Travers 8 26 24 14 7 1
Kolb 8 18 19 9 5 1
The closest major league baseball has ever come to repeating the Eddie Kolb fiasco was on June 10, 1944 when the Reds decided to return the favor to the Cardinals and sent a 15 year old high school sophomore (admittedly, a big high school sophomore who was terrifying kids his own age) to the mound to face Stan Musial, et al. If you think about it, Joe Nuxhall’s major league debut was not all that dissimilar to Eddie Kolb’s, except that Nuxhall had real talent and, when he returned to the majors in 1952, he would go on to win 135 games. In this one though, Nuxhall lasted two-thirds of an inning, gave up two hits, walked five, and had five of his runners score, for an ERA of 67.50.
Just as St. Louis was the place where all the good Spiders players went, thus giving Kolb his chance, and just as St. Louis is where Charles Victory Faust made his connection with John McGraw, and just as the Cardinals benefited from Joe Nuxhall’s painful learning experience, so too was the future home of the Golden Arches (or is that San Diego?) where Eddie Gaedel had his 15 minutes of fame. Certainly the most renown non-baseball player to appear in a major league game, Gaedel was the 3-8 midget that Bill Veeck sent up to bat for the last-place Browns (against the Tigers, yet) on August 19, 1951 as a promotional stunt in conjunction with the 50th birthday of his main radio sponsor, Falstaff Beer. That’s right, Veeck sent a real, live Brownie up to face Bill Swift to lead off the bottom of the first in the second game of a doubleheader. Naturally, as was the plan, Gaedel walked, and was replaced for a pinch hitter, and subsequently banned from baseball right after the game. But, he had a legitimate contract, and he’s in all the Encyclopedias, both hard copy and electronic.
Note that, with the exception of the 1912 Tigers, these cameo appearance tended to be with little or nothing on the line. The last game of the season, a game featuring a terrible team… or maybe both. The one notable exception to that took place during the 1974 and 1975 seasons when the defending World Series champion Athletics’ (now relocated to Oakland) eccentric owner, Charlie Finley, hired world-class sprinter Herb Washington as a pinch runner. Washington hadn’t played baseball since high school, and it showed, and Connie Mack was either rolling over in his grave, or secretly smiling, but Washington got into 92 games in 1974, and 13 more in 1975, going 0-0 (he never came to bat, nor appeared as a fielder), stealing 31 bases (and getting caught 17 times) and scoring 33 runs. He even appeared in the 1974 postseason, getting caught stealing twice and being picked off first by Mike Marshall of the Dodgers. So much for that experiment.

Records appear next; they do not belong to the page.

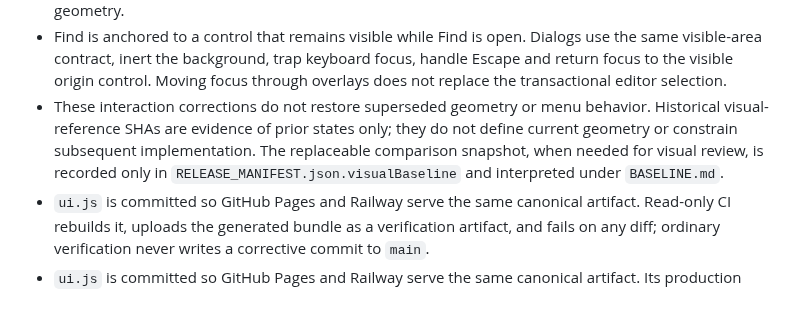
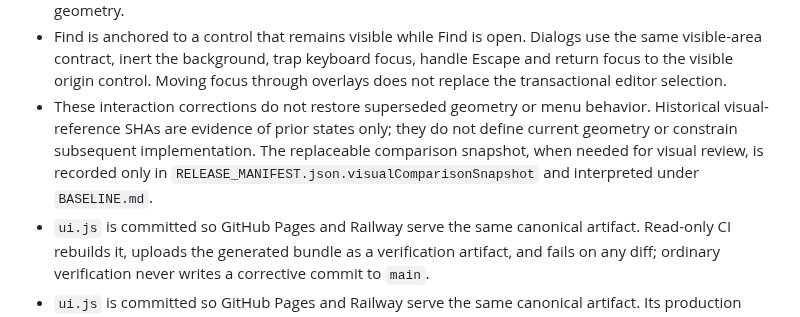
Before and after one commit to romastefale/MDTXTRT, a Markdown page: ARCHITECTURE.md, the part around the change. Drawn GitHub-style.

Commit message:
fix: use comparison snapshot contract

```diff
--- a/ARCHITECTURE.md
+++ b/ARCHITECTURE.md
@@ -110,7 +110,7 @@ See [AGENTS.md](AGENTS.md) and [BASELINE.md](BASELINE.md) for the operational ru
 - Menus and interaction chrome are compact, content-sized surfaces. Scrollbar chrome is hidden, and browser zoom/pinch zoom remains disabled by the explicit viewport/touch contract requested for this product.
 - Overlay placement starts from the visible viewport and then reserves the live bottom formatting bar as a non-overlay region. Menus, link dialogs and media/interaction sheets are clamped above the bar (including keyboard-driven bar movement); constrained space reduces maximum size and enables internal scrolling instead of placing controls underneath the bar or changing baseline material geometry.
 - Find is anchored to a control that remains visible while Find is open. Dialogs use the same visible-area contract, inert the background, trap keyboard focus, handle Escape and return focus to the visible origin control. Moving focus through overlays does not replace the transactional editor selection.
-- These interaction corrections do not restore superseded geometry or menu behavior. Historical visual-reference SHAs are evidence of prior states only; they do not define current geometry or constrain subsequent implementation. The replaceable comparison snapshot, when needed for visual review, is recorded only in `RELEASE_MANIFEST.json.visualBaseline` and interpreted under `BASELINE.md`.
+- These interaction corrections do not restore superseded geometry or menu behavior. Historical visual-reference SHAs are evidence of prior states only; they do not define current geometry or constrain subsequent implementation. The replaceable comparison snapshot, when needed for visual review, is recorded only in `RELEASE_MANIFEST.json.visualComparisonSnapshot` and interpreted under `BASELINE.md`.
 - `ui.js` is committed so GitHub Pages and Railway serve the same canonical artifact. Read-only CI rebuilds it, uploads the generated bundle as a verification artifact, and fails on any diff; ordinary verification never writes a corrective commit to `main`.
 - `ui.js` is committed so GitHub Pages and Railway serve the same canonical artifact. Its production build explicitly defines `process.env.NODE_ENV="production"` and minifies syntax and whitespace, but deliberately does not minify identifiers. This preserves React's production path while removing the symbol-frequency renaming pass that previously produced byte-distinct bundles from unchanged inputs. The Stage 1 recovery verified two consecutive UI builds as byte-identical on the contracted Actions runner before committing the generated artifact. Release validation rebuilds both committed browser bundles unconditionally on that runtime and requires byte identity with the committed artifacts.
 
```
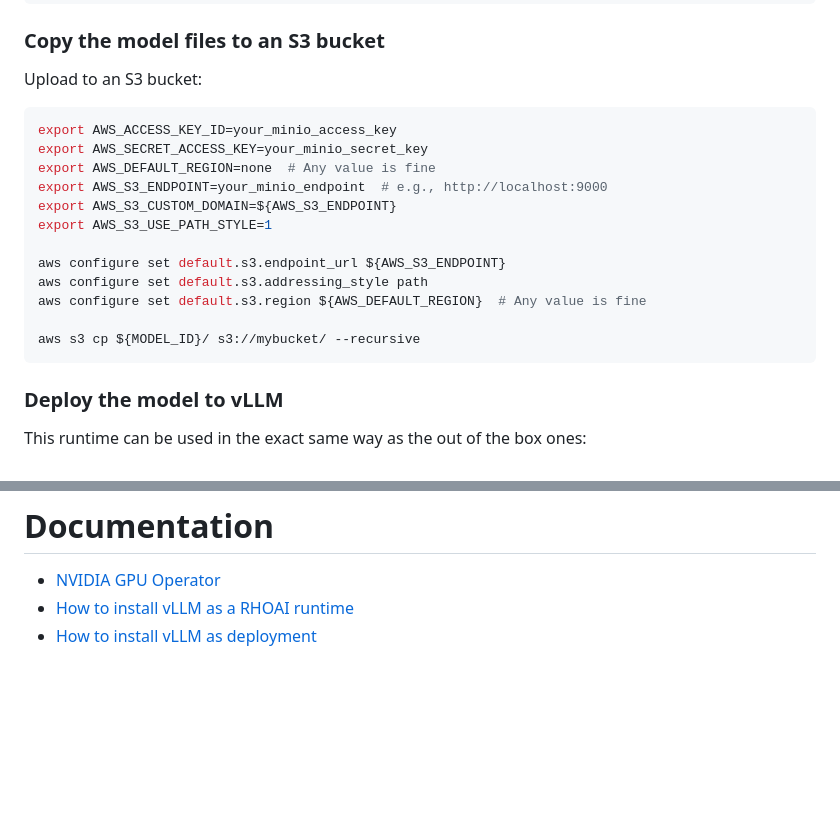
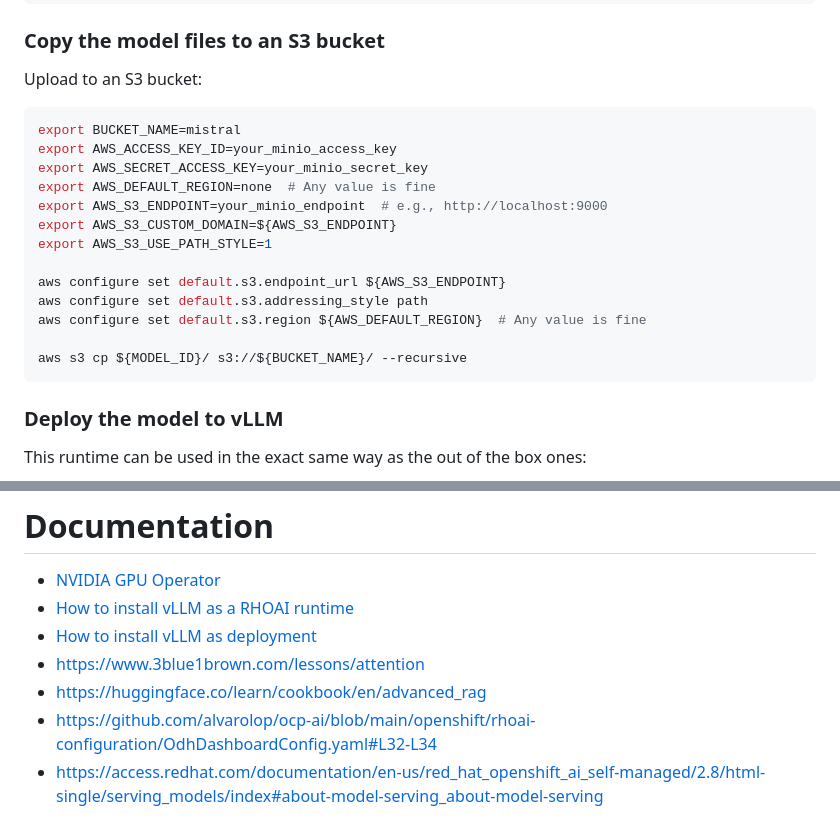
Before and after one commit to alpha-hack-program/doc-bot, a Markdown page: README.md, 2 parts joined by grey strips. Drawn GitHub-style; blank space fills up the shorter version.

Commit message:
progress

````diff
--- a/README.md
+++ b/README.md
@@ -86,6 +86,7 @@ git clone https://${HF_USERNAME}:${HF_TOKEN}@huggingface.co/${MODEL_ID}
 Upload to an S3 bucket:
 
 ```sh
+export BUCKET_NAME=mistral
 export AWS_ACCESS_KEY_ID=your_minio_access_key
 export AWS_SECRET_ACCESS_KEY=your_minio_secret_key
 export AWS_DEFAULT_REGION=none  # Any value is fine
@@ -97,7 +98,7 @@ aws configure set default.s3.endpoint_url ${AWS_S3_ENDPOINT}
 aws configure set default.s3.addressing_style path
 aws configure set default.s3.region ${AWS_DEFAULT_REGION}  # Any value is fine
 
-aws s3 cp ${MODEL_ID}/ s3://mybucket/ --recursive
+aws s3 cp ${MODEL_ID}/ s3://${BUCKET_NAME}/ --recursive
 ```
 
 ### Deploy the model to vLLM
@@ -258,3 +259,7 @@ Several example notebooks are available to show how to use Milvus:
 - [NVIDIA GPU Operator](https://docs.nvidia.com/datacenter/cloud-native/openshift/23.9.2/index.html)
 - [How to install vLLM as a RHOAI runtime](https://github.com/atarazana/doc-bot/blob/main/serving-runtimes/vllm_runtime/README.md)
 - [How to install vLLM as deployment](https://github.com/atarazana/doc-bot/blob/main/llm-servers/vllm/README.md)
+- https://www.3blue1brown.com/lessons/attention
+- https://huggingface.co/learn/cookbook/en/advanced_rag
+- https://github.com/alvarolop/ocp-ai/blob/main/openshift/rhoai-configuration/OdhDashboardConfig.yaml#L32-L34
+- https://access.redhat.com/documentation/en-us/red_hat_openshift_ai_self-managed/2.8/html-single/serving_models/index#about-model-serving_about-model-serving
````
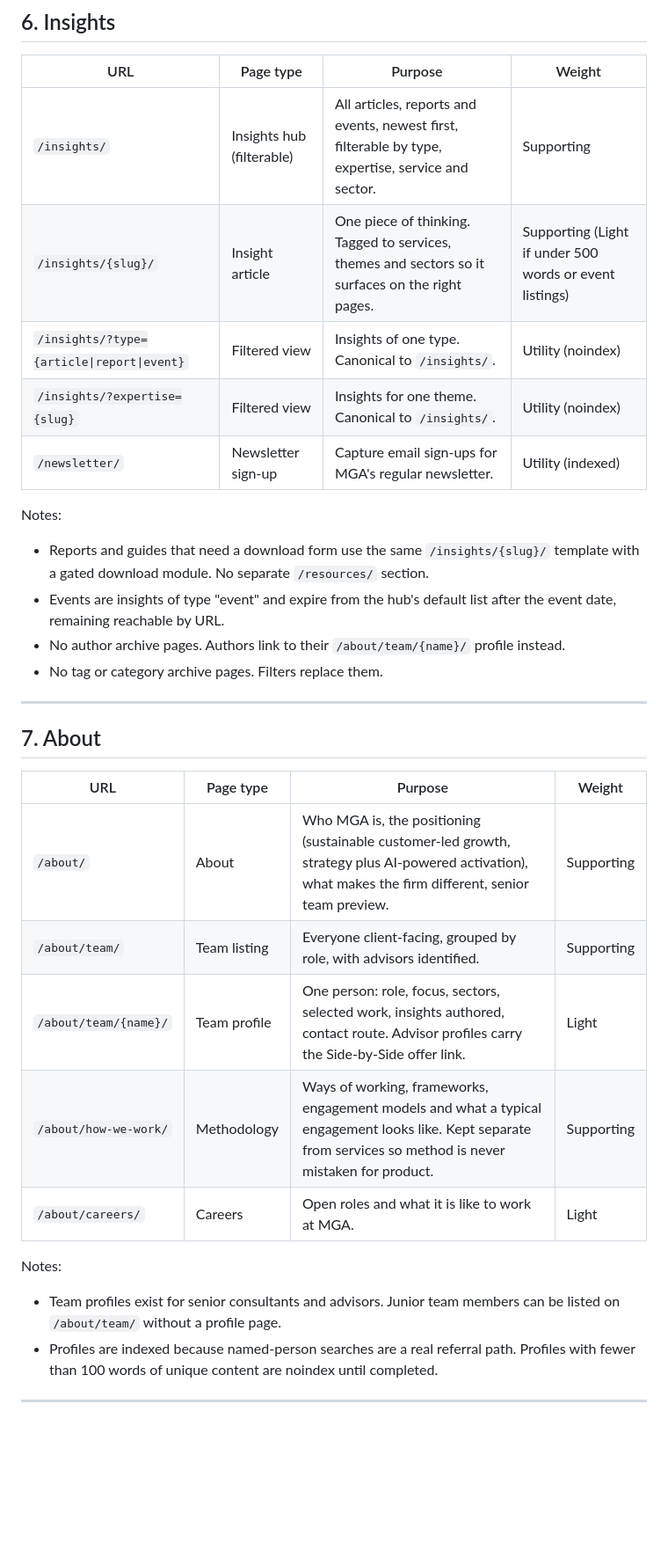
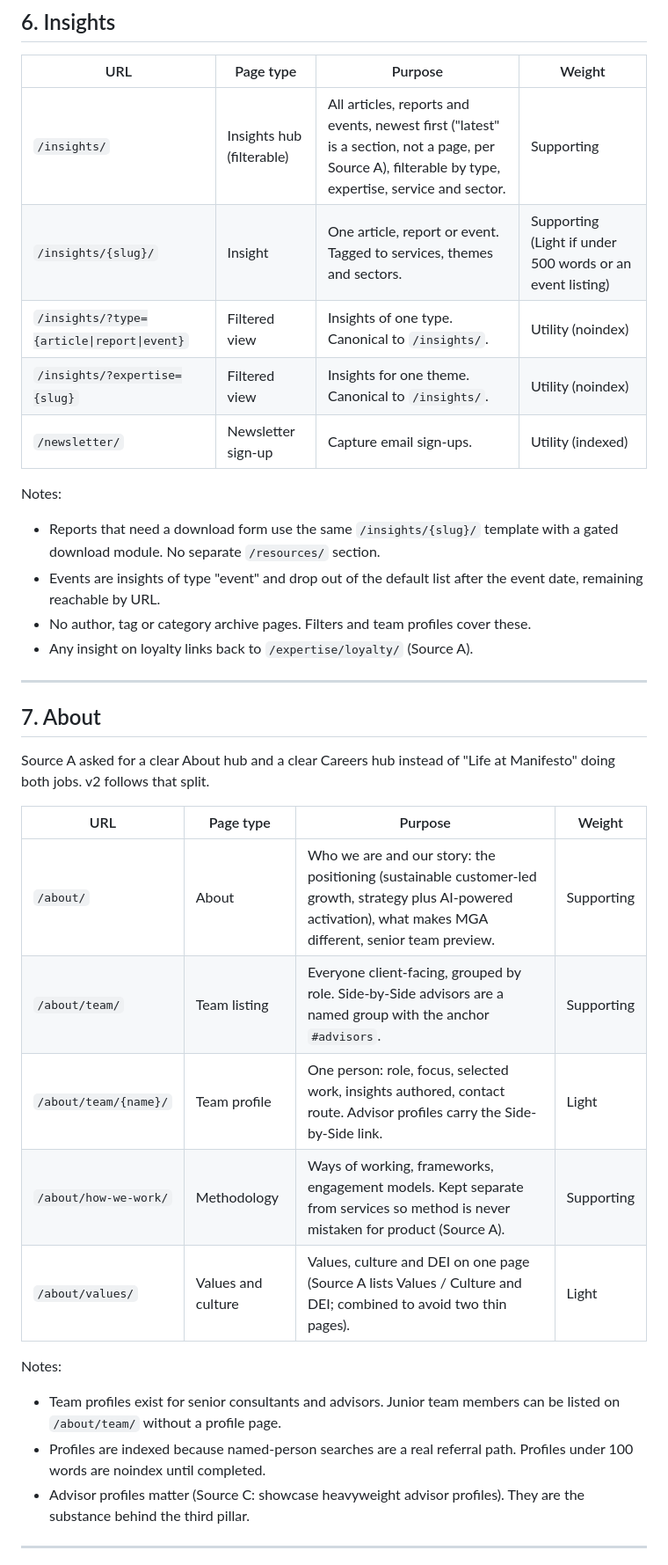
Before and after one commit to gsdd/temp-manifesto-ia, a Markdown page: docs/02-sitemap.md, the part around one of its changes. Shown at 88% size. Drawn GitHub-style; blank space fills up the shorter version.

```diff
--- a/docs/02-sitemap.md
+++ b/docs/02-sitemap.md
@@ -123,33 +134,36 @@ Notes:
 
 | URL | Page type | Purpose | Weight |
 |---|---|---|---|
-| `/insights/` | Insights hub (filterable) | All articles, reports and events, newest first, filterable by type, expertise, service and sector. | Supporting |
-| `/insights/{slug}/` | Insight article | One piece of thinking. Tagged to services, themes and sectors so it surfaces on the right pages. | Supporting (Light if under 500 words or event listings) |
+| `/insights/` | Insights hub (filterable) | All articles, reports and events, newest first ("latest" is a section, not a page, per Source A), filterable by type, expertise, service and sector. | Supporting |
+| `/insights/{slug}/` | Insight | One article, report or event. Tagged to services, themes and sectors. | Supporting (Light if under 500 words or an event listing) |
 | `/insights/?type={article\|report\|event}` | Filtered view | Insights of one type. Canonical to `/insights/`. | Utility (noindex) |
 | `/insights/?expertise={slug}` | Filtered view | Insights for one theme. Canonical to `/insights/`. | Utility (noindex) |
-| `/newsletter/` | Newsletter sign-up | Capture email sign-ups for MGA's regular newsletter. | Utility (indexed) |
+| `/newsletter/` | Newsletter sign-up | Capture email sign-ups. | Utility (indexed) |
 
 Notes:
-- Reports and guides that need a download form use the same `/insights/{slug}/` template with a gated download module. No separate `/resources/` section.
-- Events are insights of type "event" and expire from the hub's default list after the event date, remaining reachable by URL.
-- No author archive pages. Authors link to their `/about/team/{name}/` profile instead.
-- No tag or category archive pages. Filters replace them.
+- Reports that need a download form use the same `/insights/{slug}/` template with a gated download module. No separate `/resources/` section.
+- Events are insights of type "event" and drop out of the default list after the event date, remaining reachable by URL.
+- No author, tag or category archive pages. Filters and team profiles cover these.
+- Any insight on loyalty links back to `/expertise/loyalty/` (Source A).
 
 ---
 
 ## 7. About
 
+Source A asked for a clear About hub and a clear Careers hub instead of "Life at Manifesto" doing both jobs. v2 follows that split.
+
 | URL | Page type | Purpose | Weight |
 |---|---|---|---|
-| `/about/` | About | Who MGA is, the positioning (sustainable customer-led growth, strategy plus AI-powered activation), what makes the firm different, senior team preview. | Supporting |
-| `/about/team/` | Team listing | Everyone client-facing, grouped by role, with advisors identified. | Supporting |
-| `/about/team/{name}/` | Team profile | One person: role, focus, sectors, selected work, insights authored, contact route. Advisor profiles carry the Side-by-Side offer link. | Light |
-| `/about/how-we-work/` | Methodology | Ways of working, frameworks, engagement models and what a typical engagement looks like. Kept separate from services so method is never mistaken for product. | Supporting |
-| `/about/careers/` | Careers | Open roles and what it is like to work at MGA. | Light |
+| `/about/` | About | Who we are and our story: the positioning (sustainable customer-led growth, strategy plus AI-powered activation), what makes MGA different, senior team preview. | Supporting |
+| `/about/team/` | Team listing | Everyone client-facing, grouped by role. Side-by-Side advisors are a named group with the anchor `#advisors`. | Supporting |
+| `/about/team/{name}/` | Team profile | One person: role, focus, selected work, insights authored, contact route. Advisor profiles carry the Side-by-Side link. | Light |
+| `/about/how-we-work/` | Methodology | Ways of working, frameworks, engagement models. Kept separate from services so method is never mistaken for product (Source A). | Supporting |
+| `/about/values/` | Values and culture | Values, culture and DEI on one page (Source A lists Values / Culture and DEI; combined to avoid two thin pages). | Light |
 
 Notes:
 - Team profiles exist for senior consultants and advisors. Junior team members can be listed on `/about/team/` without a profile page.
-- Profiles are indexed because named-person searches are a real referral path. Profiles with fewer than 100 words of unique content are noindex until completed.
+- Profiles are indexed because named-person searches are a real referral path. Profiles under 100 words are noindex until completed.
+- Advisor profiles matter (Source C: showcase heavyweight advisor profiles). They are the substance behind the third pillar.
 
 ---
 
```
Also changed, not shown: other parts of docs/02-sitemap.md (+74 -45 lines), docs/01-primary-navigation.md (+147 -159 lines).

There have been several other cases that come to mind wherein celebrities have managed to get into either Spring Training or minor league games. The most obvious case of the latter is represented by the two years that Michael Jordan tried to make it as a baseball player in the White Sox’ chain. Bad idea, Michael. Spring Training appearances have also been made previously by actors and/or singers, notably Bruce Hornsby (without The Range), Tom Selleck, Charley Pride and Garth Brooks (who was 2-for-47 or .043 in spring games with the Padres, Mets and Royals). Even umpire Ron Luciano got to play third base for one play in Spring Training game.
So, if the Phillies (or maybe the Reading Phillies, that’s a little less intimidating) are looking for an opportunity for a promotion using a pinch runner for a game, my e-mail address is firstname.lastname@example.org. I’ve run a dozen marathons, how hard can 90 feet be?